**Task brief**
All records below are to be duplicated exactly, with every picture excluded.

[Code change snippets]
=== Section Start ===

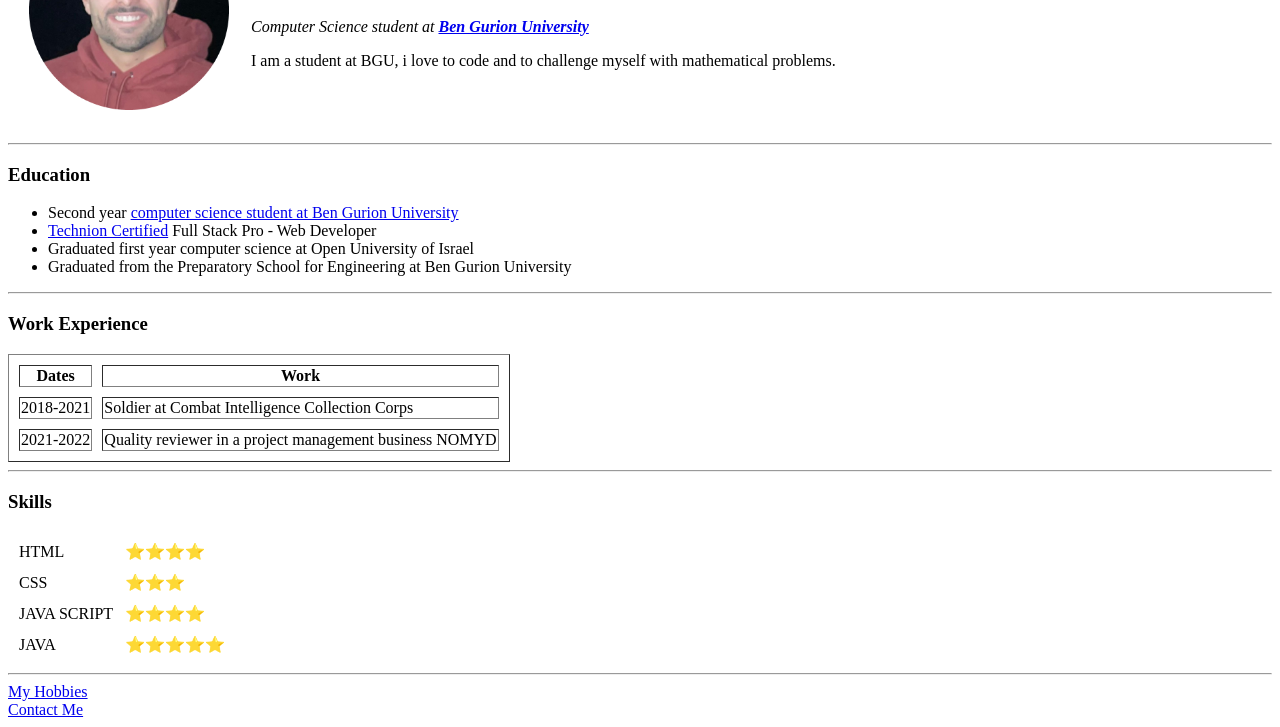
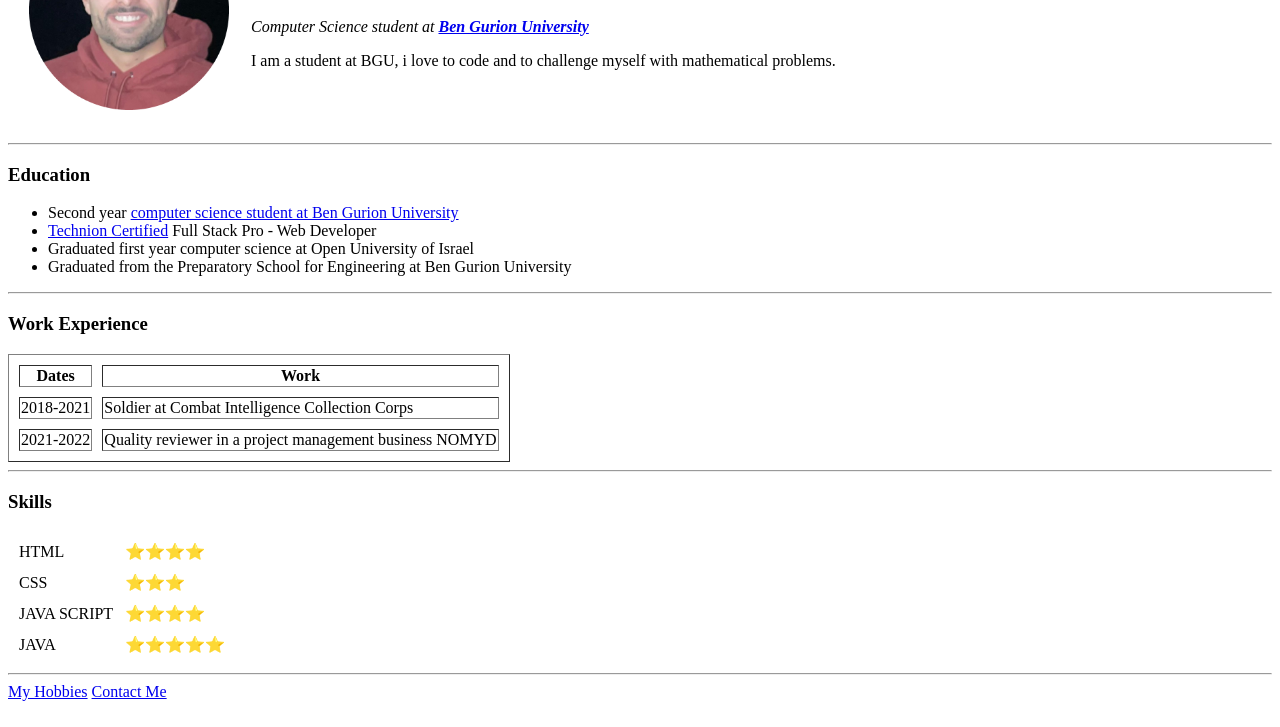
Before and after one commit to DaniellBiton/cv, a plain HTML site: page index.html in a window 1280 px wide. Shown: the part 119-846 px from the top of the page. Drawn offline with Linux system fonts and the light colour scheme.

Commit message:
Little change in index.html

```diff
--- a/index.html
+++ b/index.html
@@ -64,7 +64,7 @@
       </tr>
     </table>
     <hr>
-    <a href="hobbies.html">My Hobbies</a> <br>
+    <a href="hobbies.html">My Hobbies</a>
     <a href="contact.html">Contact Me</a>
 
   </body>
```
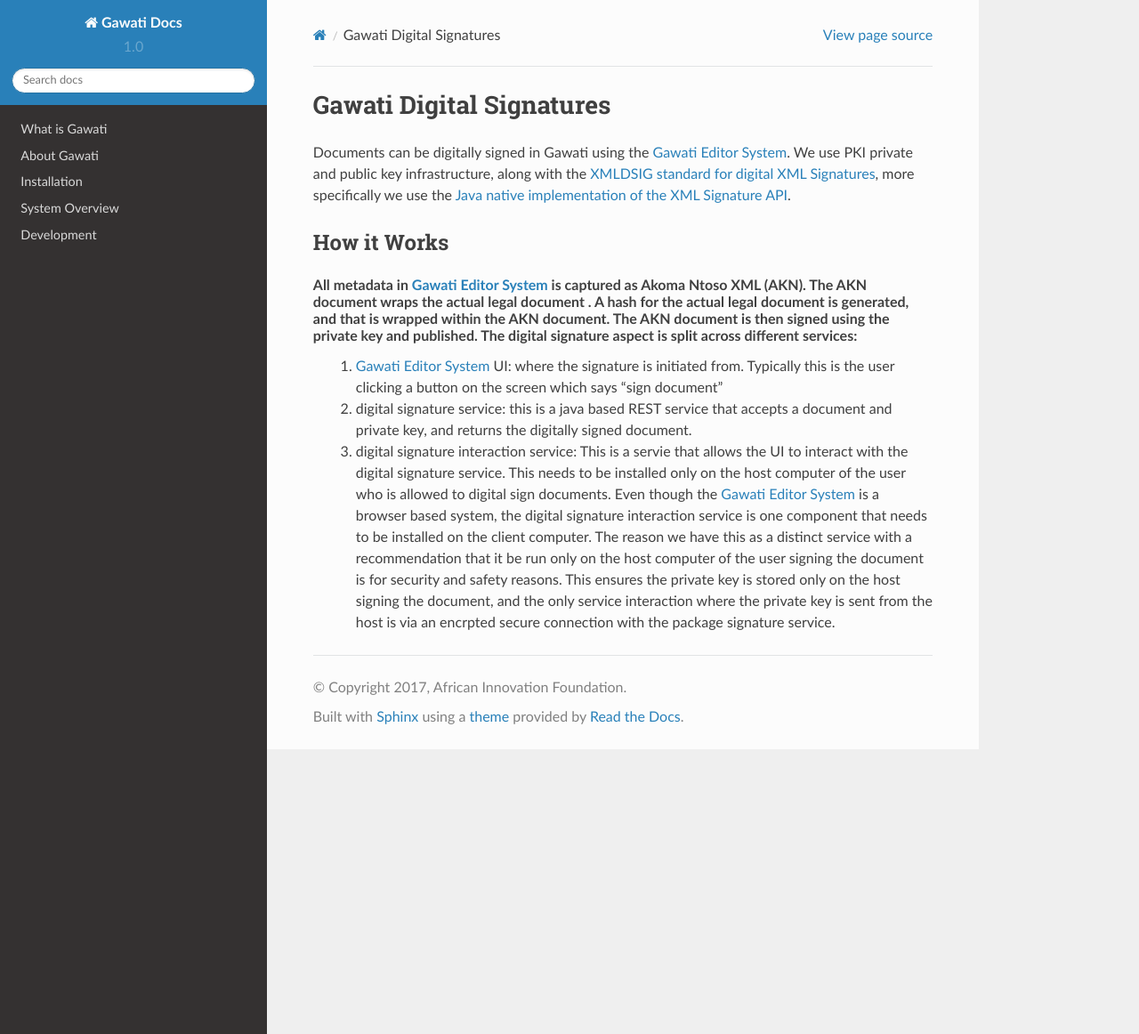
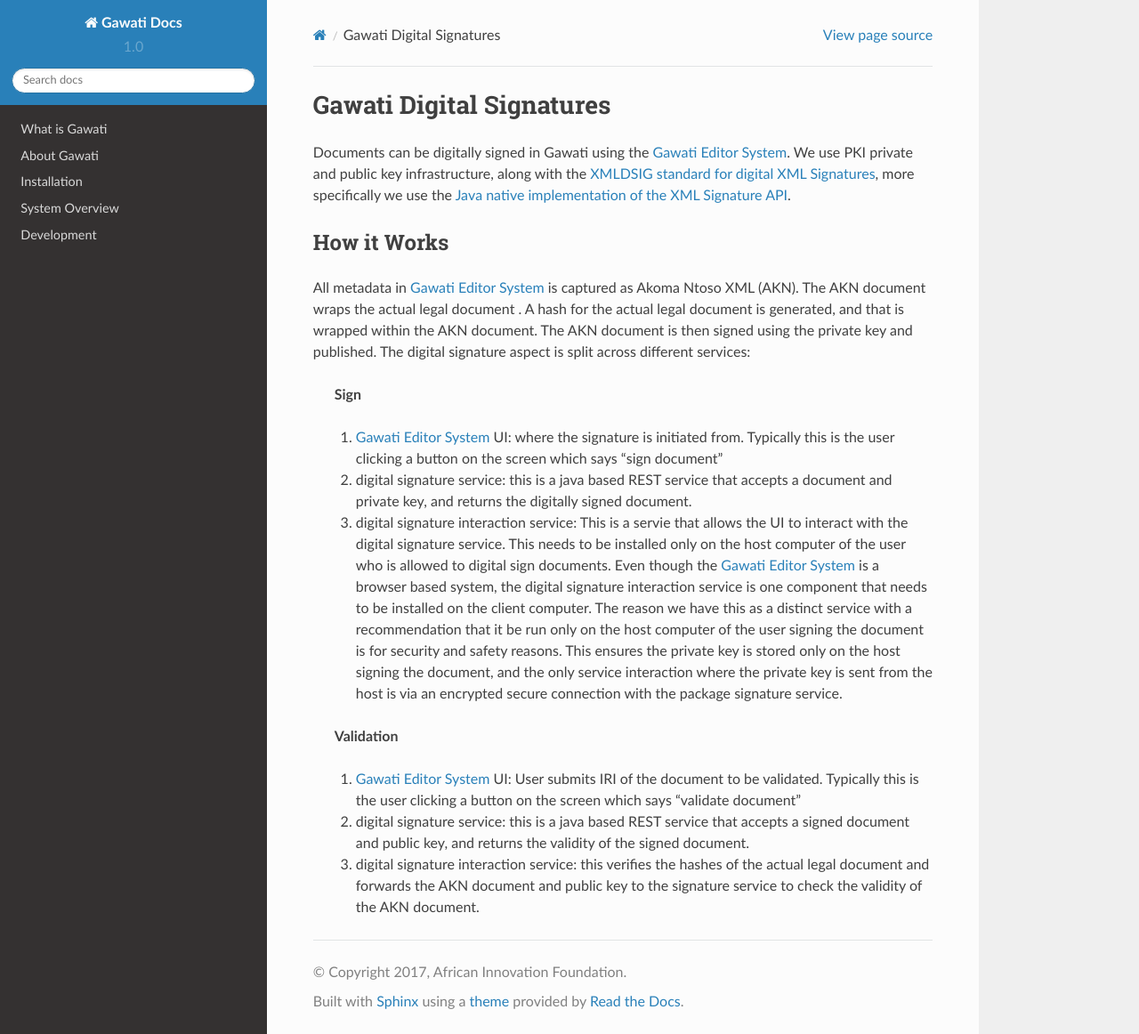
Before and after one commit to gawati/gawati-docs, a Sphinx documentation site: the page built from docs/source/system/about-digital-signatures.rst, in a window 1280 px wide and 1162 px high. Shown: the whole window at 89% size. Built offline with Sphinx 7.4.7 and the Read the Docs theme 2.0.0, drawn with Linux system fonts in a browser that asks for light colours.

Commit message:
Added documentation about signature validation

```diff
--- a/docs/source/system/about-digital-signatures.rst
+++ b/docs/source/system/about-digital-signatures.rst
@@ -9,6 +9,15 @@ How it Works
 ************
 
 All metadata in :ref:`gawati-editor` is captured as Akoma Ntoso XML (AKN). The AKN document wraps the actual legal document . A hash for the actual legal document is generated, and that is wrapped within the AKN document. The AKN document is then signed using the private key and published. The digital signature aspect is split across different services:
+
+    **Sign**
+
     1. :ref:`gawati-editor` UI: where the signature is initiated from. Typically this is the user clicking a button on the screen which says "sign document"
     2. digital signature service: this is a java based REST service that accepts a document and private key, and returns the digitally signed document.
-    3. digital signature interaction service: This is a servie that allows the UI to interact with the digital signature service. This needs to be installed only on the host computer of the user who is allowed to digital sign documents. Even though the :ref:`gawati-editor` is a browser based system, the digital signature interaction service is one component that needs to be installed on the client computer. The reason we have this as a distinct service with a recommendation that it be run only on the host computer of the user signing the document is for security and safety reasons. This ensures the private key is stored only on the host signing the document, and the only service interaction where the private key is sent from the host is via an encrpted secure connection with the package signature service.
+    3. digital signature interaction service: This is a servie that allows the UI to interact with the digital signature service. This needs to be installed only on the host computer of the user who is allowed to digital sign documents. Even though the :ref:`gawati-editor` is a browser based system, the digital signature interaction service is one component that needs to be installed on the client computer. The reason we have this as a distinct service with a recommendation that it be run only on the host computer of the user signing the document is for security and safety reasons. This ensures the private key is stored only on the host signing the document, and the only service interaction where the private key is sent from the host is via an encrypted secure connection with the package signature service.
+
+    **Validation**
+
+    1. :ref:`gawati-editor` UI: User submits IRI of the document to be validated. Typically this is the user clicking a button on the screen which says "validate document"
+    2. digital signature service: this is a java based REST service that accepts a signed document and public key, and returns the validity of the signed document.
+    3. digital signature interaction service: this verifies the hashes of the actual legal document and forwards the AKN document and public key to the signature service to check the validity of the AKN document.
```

=== Section End ===

**Answer to this exercise**
Before and after one commit to DaniellBiton/cv, a plain HTML site: page index.html in a window 1280 px wide. Shown: the part 119-846 px from the top of the page. Drawn offline with Linux system fonts and the light colour scheme.

Commit message:
Little change in index.html

```diff
--- a/index.html
+++ b/index.html
@@ -64,7 +64,7 @@
       </tr>
     </table>
     <hr>
-    <a href="hobbies.html">My Hobbies</a> <br>
+    <a href="hobbies.html">My Hobbies</a>
     <a href="contact.html">Contact Me</a>
 
   </body>
```
Before and after one commit to gawati/gawati-docs, a Sphinx documentation site: the page built from docs/source/system/about-digital-signatures.rst, in a window 1280 px wide and 1162 px high. Shown: the whole window at 89% size. Built offline with Sphinx 7.4.7 and the Read the Docs theme 2.0.0, drawn with Linux system fonts in a browser that asks for light colours.

Commit message:
Added documentation about signature validation

```diff
--- a/docs/source/system/about-digital-signatures.rst
+++ b/docs/source/system/about-digital-signatures.rst
@@ -9,6 +9,15 @@ How it Works
 ************
 
 All metadata in :ref:`gawati-editor` is captured as Akoma Ntoso XML (AKN). The AKN document wraps the actual legal document . A hash for the actual legal document is generated, and that is wrapped within the AKN document. The AKN document is then signed using the private key and published. The digital signature aspect is split across different services:
+
+    **Sign**
+
     1. :ref:`gawati-editor` UI: where the signature is initiated from. Typically this is the user clicking a button on the screen which says "sign document"
     2. digital signature service: this is a java based REST service that accepts a document and private key, and returns the digitally signed document.
-    3. digital signature interaction service: This is a servie that allows the UI to interact with the digital signature service. This needs to be installed only on the host computer of the user who is allowed to digital sign documents. Even though the :ref:`gawati-editor` is a browser based system, the digital signature interaction service is one component that needs to be installed on the client computer. The reason we have this as a distinct service with a recommendation that it be run only on the host computer of the user signing the document is for security and safety reasons. This ensures the private key is stored only on the host signing the document, and the only service interaction where the private key is sent from the host is via an encrpted secure connection with the package signature service.
+    3. digital signature interaction service: This is a servie that allows the UI to interact with the digital signature service. This needs to be installed only on the host computer of the user who is allowed to digital sign documents. Even though the :ref:`gawati-editor` is a browser based system, the digital signature interaction service is one component that needs to be installed on the client computer. The reason we have this as a distinct service with a recommendation that it be run only on the host computer of the user signing the document is for security and safety reasons. This ensures the private key is stored only on the host signing the document, and the only service interaction where the private key is sent from the host is via an encrypted secure connection with the package signature service.
+
+    **Validation**
+
+    1. :ref:`gawati-editor` UI: User submits IRI of the document to be validated. Typically this is the user clicking a button on the screen which says "validate document"
+    2. digital signature service: this is a java based REST service that accepts a signed document and public key, and returns the validity of the signed document.
+    3. digital signature interaction service: this verifies the hashes of the actual legal document and forwards the AKN document and public key to the signature service to check the validity of the AKN document.
```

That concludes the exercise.